The pressure on the poor and the working poor is enormous and likely to grow. After covid comes austerity—at least that’s what power has planned for us. The question for activists, socialists and communists is, How exactly do we intervene in people’s lives (a) to get them to think differently and hopefully (b) to get them to actually participate in confronting their oppressor. That’s a major issue.
In struggle it is never possible to get 100 per cent participation in the “front line.” There are always several “lines.” There will be a percentage (the smallest) who will be the “cutting edge,” the vanguard, another percentage who assist and are in and out of different phases of struggle. Then there’s a larger percentage of the population who, no matter what, will be lukewarm—neither cold nor hot, not actively with you but not diametrically opposed to you either. They will also ebb and flow according to the progress, or not, at any stage of the struggle. That’s a critical section of the population.
There is always going to be a tiny number of people who, even in the “Irish Socialist Republic,” will never be for you, and may well work against you.
Now, none of the above is scientific, but it comes from long years of experience and observation of the reality on the ground, during struggle.
At what point are the actions of activists who are at present working in communities all over Ireland progressive, transformative, or reformist? Day to day or at the end of the year, how do we measure that? Or do we just plod on, year in, year out? Can we say with any confidence that the social enterprise or co-op that has been established in Co. Tyrone or Fermanagh has even the potential to be transformative, a transformative reform, or just a waste of time and energy?
The greater part of community work is ultimately financed by capitalism, and they will always try to co-opt you. If you start to look like a communist and begin to really threaten the status quo, they will turn off the tap. And then what?
Even if you pre-empt their moves and build a successful source of income through social enterprises or co-ops, will you survive the onslaught of capitalism and the market? Do we abandon all this work and concentrate on exposing the crimes of neoliberalism and capitalism? Will direct action and electoralism form part of a potential other strategy?

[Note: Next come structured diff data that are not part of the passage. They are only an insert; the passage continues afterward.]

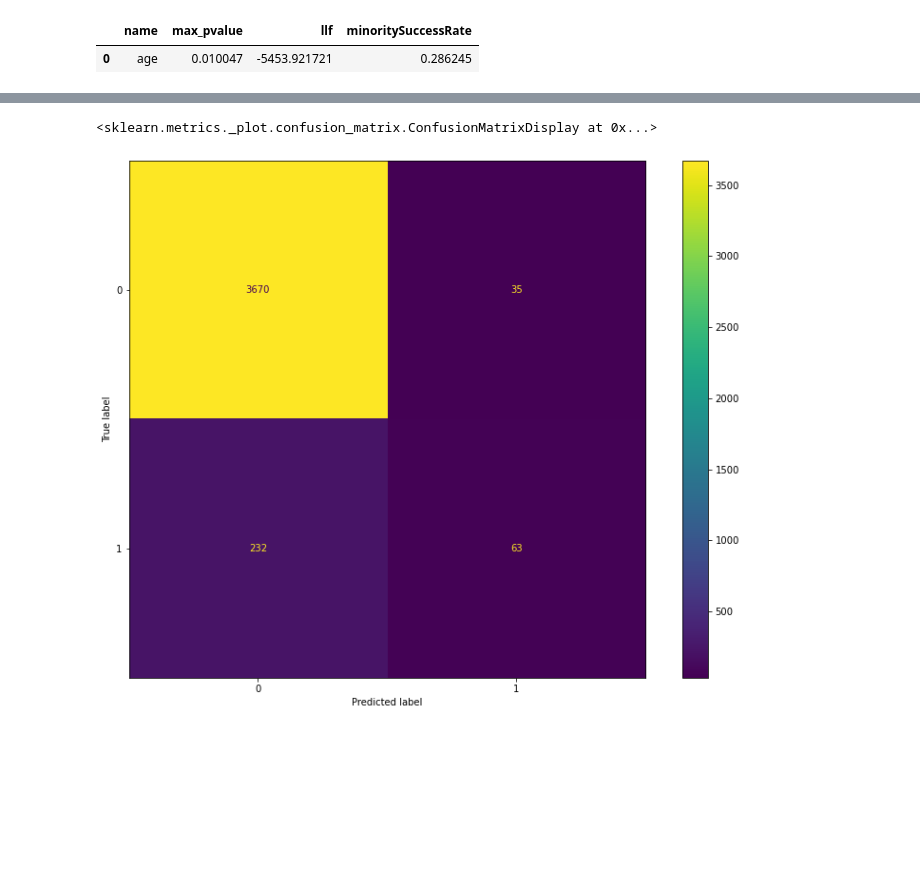
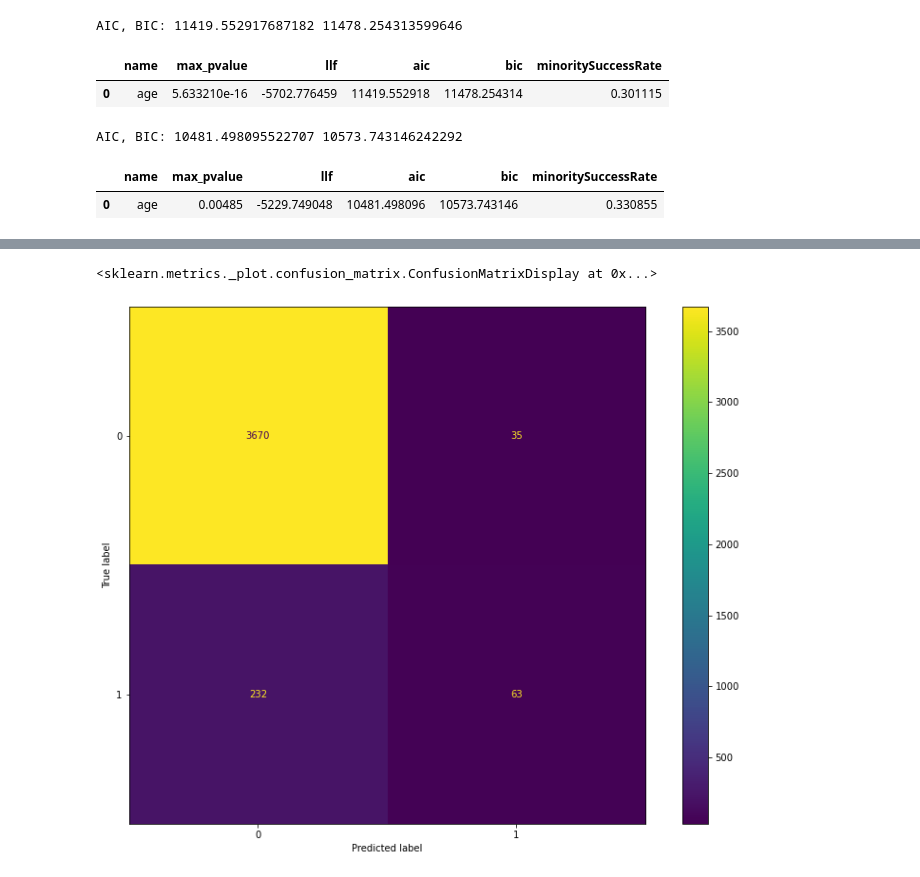
Before and after one commit to jamelvin/iYTbD8y5AzCg5XLv, a Jupyter notebook: LogisticRegression.ipynb, the cells around one changed output, grey strips where cells are left out. Saved outputs shown, nothing was run; the diff lists cells and outputs as text; code cells hidden in the pictures; blank space fills up the shorter version.

```diff
--- a/LogisticRegression.ipynb
+++ b/LogisticRegression.ipynb
@@ -125,16 +125,3 @@ ovFeatures, ovTarget = oversample.fit_resample(x_train, y_train)
 
 # Remove duration (this is not a reasonable thing to have in the model as it should tell success/failure well?)
 #features = features.drop(columns=['duration'])
-# %%
-# Unskew cols
-cols = ['balance', 'duration', 'age', 'campaign']
-for item in cols:
-    shift = x_train[cols].min()
-
-    # Shift minimum value to 1 then log them
-    x_train[cols] = x_train[cols] - shift + 1
-    x_train[cols] = np.log(x_train[cols])
-    x_valid[cols] = x_valid[cols] - shift + 1
-    x_valid[cols] = np.log(x_valid[cols])
-    x_test[cols] = x_test[cols] - shift + 1
-    x_test[cols] = np.log(x_test[cols])
@@ -241,28 +310,72 @@ display(vif_scores)
+# %%
+# Current best: duration:         -6229.677465 12463.354929 12480.126756 0.241636
+# Current best: month-mar:        -6032.348877 12070.697755 12095.855496 0.260223
+# Current best: contact-cellular: -5910.007840 11828.015679 11861.559334 0.263941
+# Current best: month-oct:        -5812.002622 11634.005245 11675.934813 0.289963
+# Current best: 61+:              -5734.741814 11481.483628 11531.799110 0.293680
+# Current best: marital-single:   -5702.776459 11419.552918 11478.254314 0.301115
+
+from sklearn.linear_model import LogisticRegression
+import statsmodels.api as sm
+
+summaryTab = []
+x_train['intercept'] = 1.0
+x_valid['intercept'] = 1.0
+
+for col in x_train:
+    useCols = ['duration', 'month_mar', 'contact_cellular', 'month_oct', '61+', 'marital_single', 'intercept']
+    if (col in useCols):
+        continue
+    if (col == 'log-duration'):
+        continue
+    #useCols.append(col)
+    logReg = sm.Logit(y_train, x_train[useCols])
+    result = logReg.fit(disp=False)
+    y_pred = logReg.predict(result.params, exog=x_valid[useCols])
+    tmp = pd.DataFrame(np.array([y_valid, y_pred.round()]).T, columns=['valid', 'pred'])
+    minoritySuccess = 0.0
+    if 1.0 in tmp.value_counts()[1.0].keys():
+        minoritySuccess = tmp.value_counts()[1.0][1.0]/tmp.value_counts()[1.0].sum()
+    summaryTab.append([col, result.pvalues.max(), result.llf, result.aic, result.bic, minoritySuccess])
+    break
+
+tab = pd.DataFrame(summaryTab, columns=['name', 'max_pvalue','llf', 'aic', 'bic', 'minoritySuccessRate'])
+print('AIC, BIC:', tab.aic.min(), tab.bic.min())
+tab.sort_values(by='minoritySuccessRate', ascending=False)[0:50]
+# %% [output]
+AIC, BIC: 11419.552917687182 11478.254313599646
+|  | name | max_pvalue | llf | aic | bic | minoritySuccessRate |
+| 0 | age | 5.633210e-16 | -5702.776459 | 11419.552918 | 11478.254314 | 0.301115 |
 # %%
+# Current best: log-duration: -5917.676564 11839.353127 11856.124955 0.185874
+#-5241.800010 10503.600019 10587.459156 0.323420
+
 from sklearn.linear_model import LogisticRegression
 import statsmodels.api as sm
 
 summaryTab = []
 x_train['intercept'] = 1.0
 x_valid['intercept'] = 1.0
 
 for col in x_train:
-    useCols = ['duration', 'contact_unknown', 'month_mar', 'month_oct', 'marital_divorced', 'job_retired', 'job_student', 'intercept']
+    useCols = ['log-duration', 'month_mar', 'contact_cellular', 'month_oct', '61+', '25-32', 'job_student', 'marital_married', 'housing', 'month_apr', 'intercept']
     if (col in useCols):
         continue
     #useCols.append(col)
     logReg = sm.Logit(y_train, x_train[useCols])
     result = logReg.fit(disp=False)
     y_pred = logReg.predict(result.params, exog=x_valid[useCols])
     tmp = pd.DataFrame(np.array([y_valid, y_pred.round()]).T, columns=['valid', 'pred'])
     minoritySuccess = 0.0
     if 1.0 in tmp.value_counts()[1.0].keys():
         minoritySuccess = tmp.value_counts()[1.0][1.0]/tmp.value_counts()[1.0].sum()
-    summaryTab.append([col, result.pvalues.max(), result.llf, minoritySuccess])
+    summaryTab.append([col, result.pvalues.max(), result.llf, result.aic, result.bic, minoritySuccess])
     break
 
-tab = pd.DataFrame(summaryTab, columns=['name', 'max_pvalue','llf', 'minoritySuccessRate'])
-tab.sort_values(by='minoritySuccessRate', ascending=False)
+tab = pd.DataFrame(summaryTab, columns=['name', 'max_pvalue','llf', 'aic', 'bic', 'minoritySuccessRate'])
+print('AIC, BIC:', tab.aic.min(), tab.bic.min())
+tab.sort_values(by='minoritySuccessRate', ascending=False)[:50]
 # %% [output]
+AIC, BIC: 10481.498095522707 10573.743146242292
-|  | name | max_pvalue | llf | minoritySuccessRate |
-| 0 | age | 0.010047 | -5453.921721 | 0.286245 |
+|  | name | max_pvalue | llf | aic | bic | minoritySuccessRate |
+| 0 | age | 0.00485 | -5229.749048 | 10481.498096 | 10573.743146 | 0.330855 |
```
Also changed, not shown: parts of 34 cells of this notebook, 1 other file.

On the one hand, activists need to become embedded in their communities. On the other hand, they need to avoid being “lost in the swamp.” Can Karl or Vladimir help us, please?